Throughout the records below, find the lines with the string "ReadTheDocs" and give how many there are, nothing else.

================================

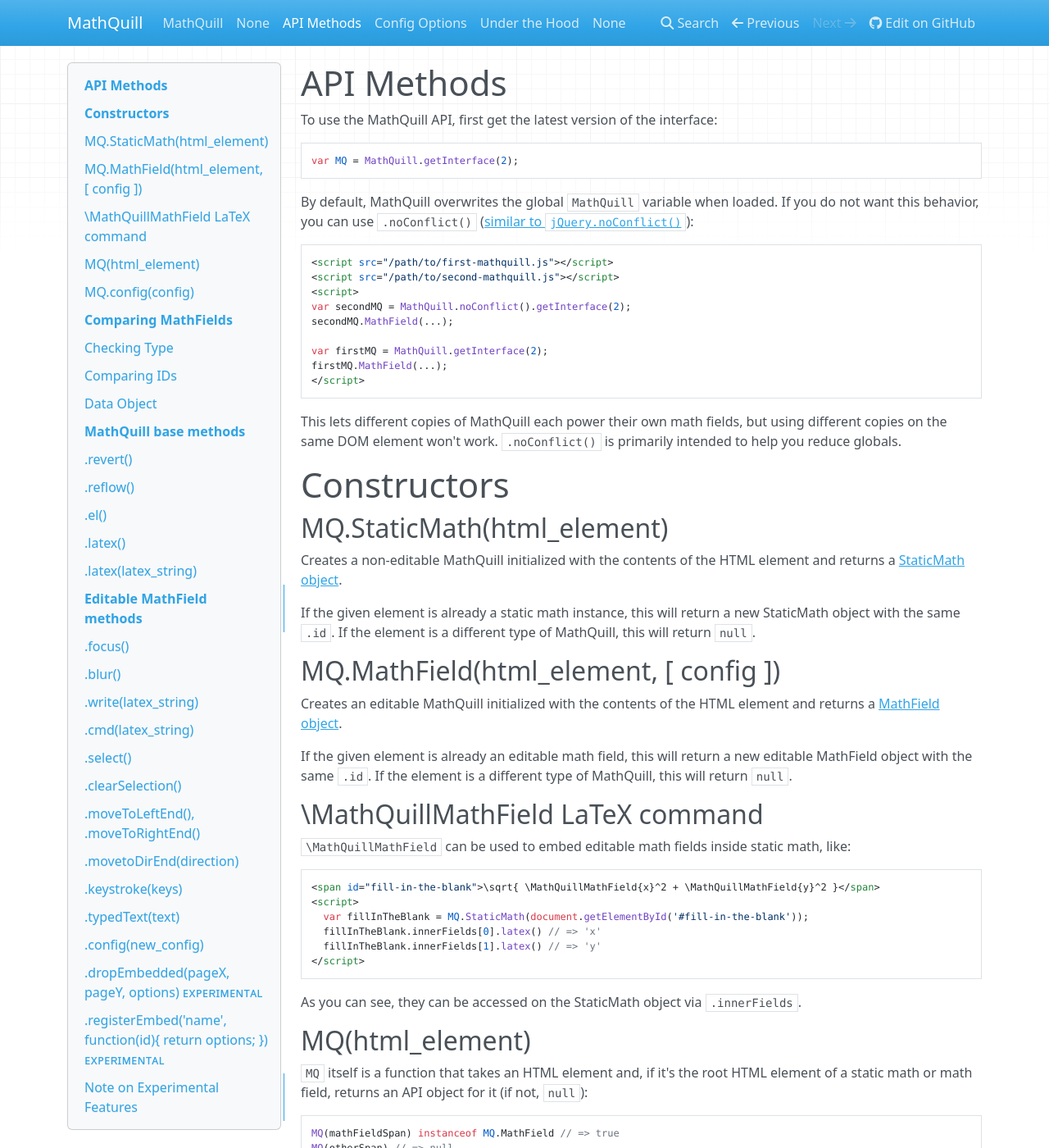
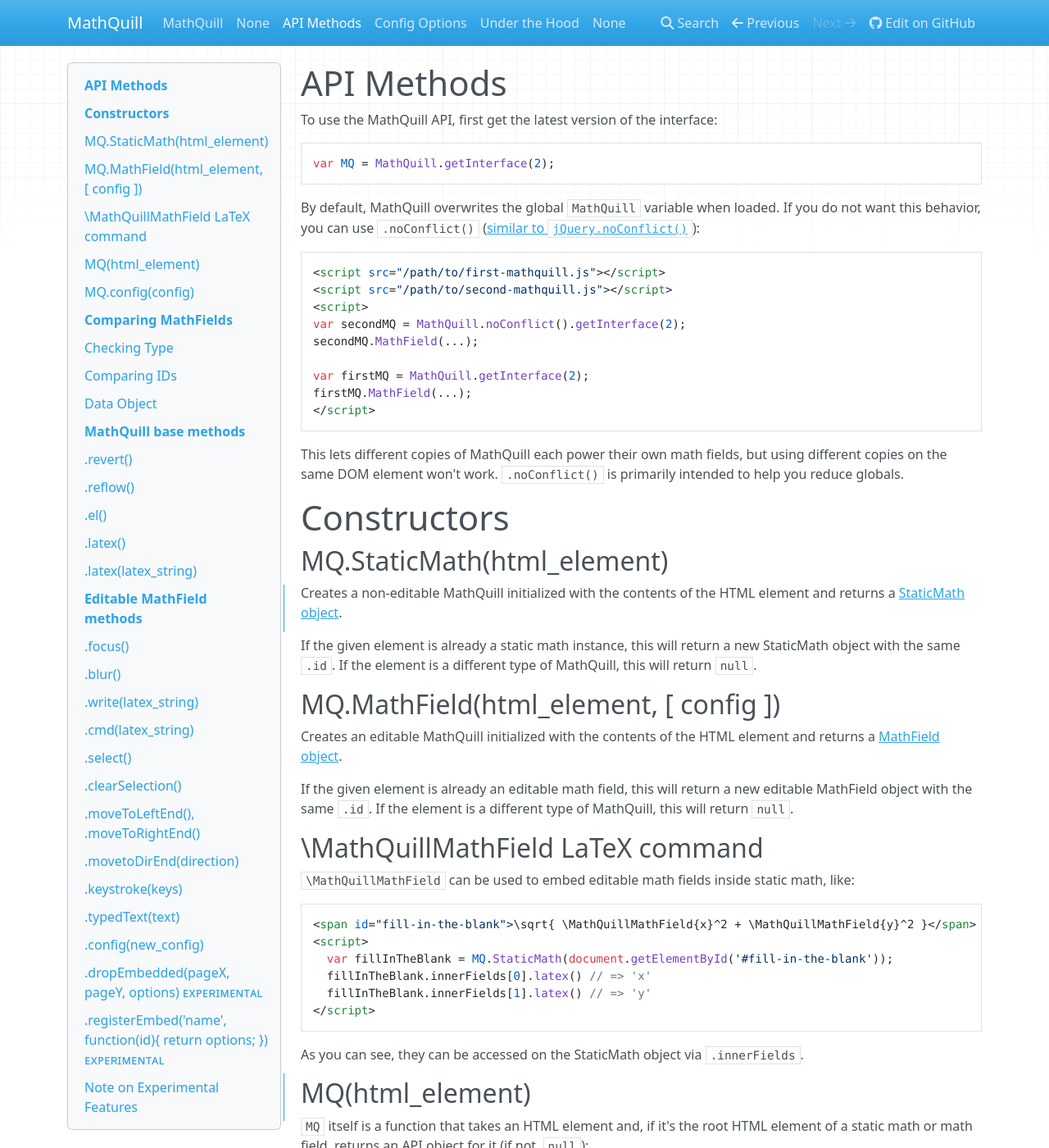
Before and after one commit to mathquill/mathquill, an MkDocs documentation site: the page built from docs/Api_Methods.md, in a window 1280 px wide and 1400 px high. Shown: the whole window at 82% size. Built offline with MkDocs 1.6.1, drawn with Linux system fonts in a browser that asks for light colours; nearby versions of some CDN libraries; old or Windows-style settings are respelled for this version of MkDocs.

Commit message:
Make code blocks bigger on ReadTheDocs

```diff
--- /dev/null
+++ b/docs/extra.css
@@ -0,0 +1,8 @@
+/* default ReadTheDocs MkDocs theme's <code> font-size
+   much too small at 75%, override */
+body code {
+  font-size: 90%;
+}
+body pre code {
+  font-size: 100%;
+}
--- a/mkdocs.yml
+++ b/mkdocs.yml
@@ -13,3 +13,6 @@
   - 'Config Options': Config.md
   - 'Under the Hood': Contributing.md
   - Code_of_Conduct.md
+
+extra_css:
+  - extra.css
```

================================

- **REPLY TO THE EXERCISE**:
2